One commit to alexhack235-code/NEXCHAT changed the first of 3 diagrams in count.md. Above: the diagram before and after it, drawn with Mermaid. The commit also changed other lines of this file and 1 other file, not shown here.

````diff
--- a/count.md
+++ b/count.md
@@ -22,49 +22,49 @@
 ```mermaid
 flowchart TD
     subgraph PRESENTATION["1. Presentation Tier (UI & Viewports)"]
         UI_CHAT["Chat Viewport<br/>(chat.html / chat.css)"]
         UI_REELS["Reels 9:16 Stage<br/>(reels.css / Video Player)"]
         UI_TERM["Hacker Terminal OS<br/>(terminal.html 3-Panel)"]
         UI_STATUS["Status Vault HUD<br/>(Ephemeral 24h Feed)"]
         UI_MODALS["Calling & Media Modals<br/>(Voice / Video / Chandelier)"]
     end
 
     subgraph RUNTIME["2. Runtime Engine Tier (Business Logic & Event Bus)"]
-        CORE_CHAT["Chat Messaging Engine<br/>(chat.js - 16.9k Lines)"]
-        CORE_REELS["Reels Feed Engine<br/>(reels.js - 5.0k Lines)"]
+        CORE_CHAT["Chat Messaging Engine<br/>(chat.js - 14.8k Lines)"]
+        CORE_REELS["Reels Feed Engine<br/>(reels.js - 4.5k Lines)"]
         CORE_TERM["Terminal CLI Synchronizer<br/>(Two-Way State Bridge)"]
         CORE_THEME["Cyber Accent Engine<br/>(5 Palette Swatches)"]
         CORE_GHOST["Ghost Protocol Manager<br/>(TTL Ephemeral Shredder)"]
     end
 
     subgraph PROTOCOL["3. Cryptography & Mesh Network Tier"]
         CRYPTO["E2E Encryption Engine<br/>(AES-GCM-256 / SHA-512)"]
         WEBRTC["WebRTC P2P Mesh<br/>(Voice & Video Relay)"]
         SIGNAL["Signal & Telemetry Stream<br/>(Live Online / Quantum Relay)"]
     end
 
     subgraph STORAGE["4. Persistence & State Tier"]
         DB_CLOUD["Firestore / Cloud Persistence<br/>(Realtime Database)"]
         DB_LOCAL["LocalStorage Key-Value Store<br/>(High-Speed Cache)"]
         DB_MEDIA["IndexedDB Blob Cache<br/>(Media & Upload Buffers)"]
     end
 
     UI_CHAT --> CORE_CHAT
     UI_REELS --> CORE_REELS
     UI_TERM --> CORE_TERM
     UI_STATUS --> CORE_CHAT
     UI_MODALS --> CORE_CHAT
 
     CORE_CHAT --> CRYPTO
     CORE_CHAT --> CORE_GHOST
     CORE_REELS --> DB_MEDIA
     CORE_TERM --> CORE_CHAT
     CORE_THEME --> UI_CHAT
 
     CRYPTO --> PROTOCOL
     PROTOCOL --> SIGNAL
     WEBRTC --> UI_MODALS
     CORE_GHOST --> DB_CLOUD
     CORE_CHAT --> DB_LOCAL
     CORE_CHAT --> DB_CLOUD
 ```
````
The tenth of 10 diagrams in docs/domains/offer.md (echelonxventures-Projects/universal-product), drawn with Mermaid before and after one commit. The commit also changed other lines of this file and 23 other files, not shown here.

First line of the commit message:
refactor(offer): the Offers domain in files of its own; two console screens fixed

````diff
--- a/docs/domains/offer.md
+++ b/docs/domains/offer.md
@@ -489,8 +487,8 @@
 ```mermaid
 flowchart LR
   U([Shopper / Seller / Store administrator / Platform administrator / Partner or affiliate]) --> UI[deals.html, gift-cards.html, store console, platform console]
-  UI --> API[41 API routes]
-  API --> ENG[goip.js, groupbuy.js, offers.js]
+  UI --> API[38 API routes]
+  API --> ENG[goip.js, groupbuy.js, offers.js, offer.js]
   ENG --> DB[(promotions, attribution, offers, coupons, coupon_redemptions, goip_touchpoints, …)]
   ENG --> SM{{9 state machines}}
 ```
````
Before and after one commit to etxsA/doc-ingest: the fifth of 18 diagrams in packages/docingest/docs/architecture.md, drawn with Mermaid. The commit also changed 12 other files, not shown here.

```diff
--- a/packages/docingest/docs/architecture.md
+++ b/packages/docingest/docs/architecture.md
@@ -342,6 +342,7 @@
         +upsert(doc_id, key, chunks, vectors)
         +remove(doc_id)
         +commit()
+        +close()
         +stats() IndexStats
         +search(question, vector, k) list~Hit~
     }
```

────

→ Work task
Which of the lines in the data hold the string "Tier"? Report each of them by copying it.

→ Task response
     subgraph PRESENTATION["1. Presentation Tier (UI & Viewports)"]
     subgraph RUNTIME["2. Runtime Engine Tier (Business Logic & Event Bus)"]
     subgraph PROTOCOL["3. Cryptography & Mesh Network Tier"]
     subgraph STORAGE["4. Persistence & State Tier"]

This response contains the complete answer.